Wednesday, February 20, 2008

What Gives Me the Right?

Interesting. Do I get to carry a portable device that blocks cell phone reception in an area?

This jobbie works, if I read the description right, on an area of radius 10 meters, out from the unit in my pocket. So, I could keep you from making or receiving cell phone calls in a car, or in a conference room.

So, if this device is legal, at one point would it become illegal? At a power/radius of 100 meters? How about 10 miles? Can I block all cell phone use in a circle of 10 mile radius?

At some point, it is clearly illegal, or should be. Yes?

UPDATE: Yes. Clearly illegal.

But then why the hecking heck does it pop up on Facebook?


The Unknown Professor said...

I haven't verified this, but I've heard that stronger versions (range up to 100 meters) are sometimes used by the military to negate cell phone-triggered bombs. They're also used in some European churches.

I'd thought of getting one for use in my finance classes. Some of my little darlings say that they use their cell phones as calculators. But somehow when I see one of them pushing frantically with both thumbs (I swear that some of them spend so much time texting that they could press 300 lbs with each thumb), they can't ever seem to show me how to solve a problem on their calculator.
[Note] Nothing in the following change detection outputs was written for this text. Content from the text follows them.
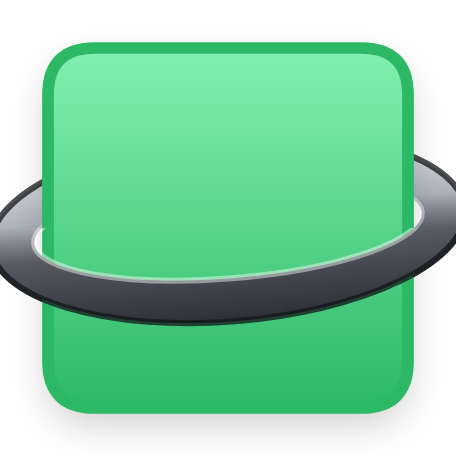
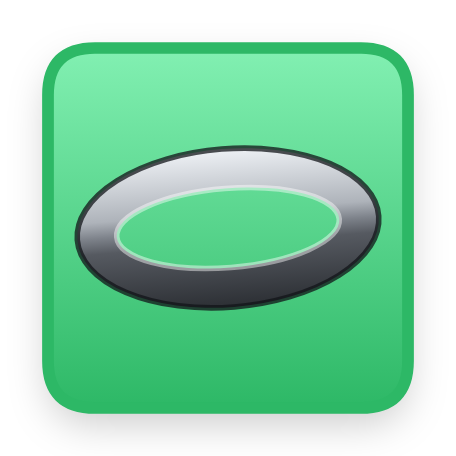
Ring idea: contain the box's horizontal ring within the cell
Shrink the closed-box horizontal ring to a wide, low ellipse fully
inside the box so it no longer overhangs into adjacent cells. Draw it on
the box face (hole shows the colour) rather than overhanging the edges.
Regenerate assets.

Claude-Session: https://claude.ai/code/session_01PjGdK4EQRB6mJyeBT2zsHj

Changed region(s): [[0.0, 0.307, 1.0, 0.7368]]

diff --git a/js/heavy.js b/js/heavy.js
@@ -94,20 +94,16 @@ function drawBoxHoopBand(rx, ry, band, tilt) {
 }
 
 // ── A still-closed heavy box ──
-// A real metal ring ENCIRCLES the box: its back arc passes behind the
-// box (top), its front arc in front (bottom), and its sides overhang the
-// box edges — not a flat oval painted on the face. Box design + colour
-// stay intact. Hidden+heavy keeps the colour concealed. Box-local coords,
-// origin at box centre.
+// A horizontal metal ring (left→right, Saturn-style) sits across the
+// box's middle — a wide, low ellipse fully contained within the box so
+// it never overlaps neighbouring cells. The hole shows the box colour,
+// which also stays visible above and below the ring. Hidden+heavy keeps
+// the colour concealed. Box-local coords, origin at box centre.
 function drawHeavyClosedBox(w, h, S, tick, ci, boxType) {
   var left = -w / 2, top = -h / 2, r = 6 * S;
-  var rx = w * 0.66, ry = h * 0.26, band = Math.max(3 * S, h * 0.12), tilt = -0.08;
+  var rx = w * 0.42, ry = h * 0.22, band = Math.max(3 * S, h * 0.11), tilt = -0.08;
 
-  // 1) Whole ring first — this is the BACK of the hoop; the box will
-  //    cover the part that sits behind it.
-  drawBoxHoopBand(rx, ry, band, tilt);
-
-  // 2) The box itself (opaque), over the ring's middle.
+  // Box first (design + colour intact)
   if (boxType === 'hidden') {
     ctx.save();
     var hg = ctx.createLinearGradient(0, top, 0, top + h);
@@ -121,12 +117,8 @@ function drawHeavyClosedBox(w, h, S, tick, ci, boxType) {
     drawBox(left, top, w, h, ci);
   }
 
-  // 3) FRONT of the hoop: redraw the band clipped to the lower half so it
-  //    passes in front of the box's bottom while the top stays behind.
-  ctx.save();
-  ctx.beginPath(); ctx.rect(left - band * 2, 0, w + band * 4, h); ctx.clip();
+  // Horizontal ring across the middle (contained within the box)
   drawBoxHoopBand(rx, ry, band, tilt);
-  ctx.restore();
 }
 
 // ── Soft "pop" when the core vanishes on landing ──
With one of these babies, I don't have to police them, but somehow their cell phones just would never seem to work in my classroom.

It'd almost be worth it to see the looks on their faces when they can't get reception and really can't complain about it without looking like a schmo.

Dirty Davey said...

What are the property rights implications here? Shouldn't (for example) a private university have the right to block signals in a building on their campus (private property) if they are doing so in a way that has absolutely no effect off the property (e.g. a 10m radius blocker in a building 200m from the campus boundary)?

Shawn said...

at the home of all-things-tech, engadget, there are a few articles on cell's a U.S. site, but clearly people *are* using them, despite it happening to be against the law. Particularly interesting was one article where schools in italy are doing exactly what you're proposing, UP:

Ciao, celly!

br said...

I've seen this before. Once the product life cycle peaks, they will introduce cell phone jammer jammers and then jammer jammer jammers and so on.

Angus said...

"If God were here he'd tell you to your face: Man your somekind of sinner! Signs, Signs, everywhere are signs....."

Just a Thought said...

The rule states: The Act prohibits any person from willfully or maliciously interfering with the radio communications of any station licensed or authorized under the Act or operated by the U.S. government.

I'm not sure your cellphone qualifies under this statute as a matter of law, so saying that the device is "clearly illegal" is probably wrong. It may be illegal.

Shawn said... cdma and gsm frequencies are licensed frequencies by the FCC...

Just a Thought said...

But this is specific to "station"s that are licensed or authorized or operated by the US government. Is your phone a station? What is the legal definition of "station"? These are both arguable points. It doesn't matter, really, I was just pointing out that there it isn't black and white.